══ THE RECORDS
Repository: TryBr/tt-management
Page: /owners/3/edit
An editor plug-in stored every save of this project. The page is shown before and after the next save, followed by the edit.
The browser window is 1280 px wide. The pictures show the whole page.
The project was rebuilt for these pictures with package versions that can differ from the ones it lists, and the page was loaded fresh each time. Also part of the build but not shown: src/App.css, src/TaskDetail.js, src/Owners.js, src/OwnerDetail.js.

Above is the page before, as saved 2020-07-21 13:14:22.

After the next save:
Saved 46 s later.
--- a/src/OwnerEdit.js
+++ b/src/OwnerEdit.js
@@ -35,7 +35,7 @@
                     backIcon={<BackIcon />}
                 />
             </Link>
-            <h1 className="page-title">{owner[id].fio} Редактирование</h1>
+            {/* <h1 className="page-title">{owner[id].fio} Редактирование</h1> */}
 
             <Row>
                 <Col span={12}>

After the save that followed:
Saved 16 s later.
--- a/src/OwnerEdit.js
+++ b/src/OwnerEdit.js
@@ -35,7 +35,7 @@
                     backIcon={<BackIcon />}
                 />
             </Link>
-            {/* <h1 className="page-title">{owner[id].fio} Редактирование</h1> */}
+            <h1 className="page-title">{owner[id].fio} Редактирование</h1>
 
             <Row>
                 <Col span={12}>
════
■ WORK REQUEST:
Complete, exact output of the records is expected.

■ COMPLETED EXERCISE:
Repository: TryBr/tt-management
Page: /owners/3/edit
An editor plug-in stored every save of this project. The page is shown before and after the next save, followed by the edit.
The browser window is 1280 px wide. The pictures show the whole page.
The project was rebuilt for these pictures with package versions that can differ from the ones it lists, and the page was loaded fresh each time. Also part of the build but not shown: src/App.css, src/TaskDetail.js, src/Owners.js, src/OwnerDetail.js.

Above is the page before, as saved 2020-07-21 13:14:22.

After the next save:
Saved 46 s later.
--- a/src/OwnerEdit.js
+++ b/src/OwnerEdit.js
@@ -35,7 +35,7 @@
                     backIcon={<BackIcon />}
                 />
             </Link>
-            <h1 className="page-title">{owner[id].fio} Редактирование</h1>
+            {/* <h1 className="page-title">{owner[id].fio} Редактирование</h1> */}
 
             <Row>
                 <Col span={12}>

After the save that followed:
Saved 16 s later.
--- a/src/OwnerEdit.js
+++ b/src/OwnerEdit.js
@@ -35,7 +35,7 @@
                     backIcon={<BackIcon />}
                 />
             </Link>
-            {/* <h1 className="page-title">{owner[id].fio} Редактирование</h1> */}
+            <h1 className="page-title">{owner[id].fio} Редактирование</h1>
 
             <Row>
                 <Col span={12}>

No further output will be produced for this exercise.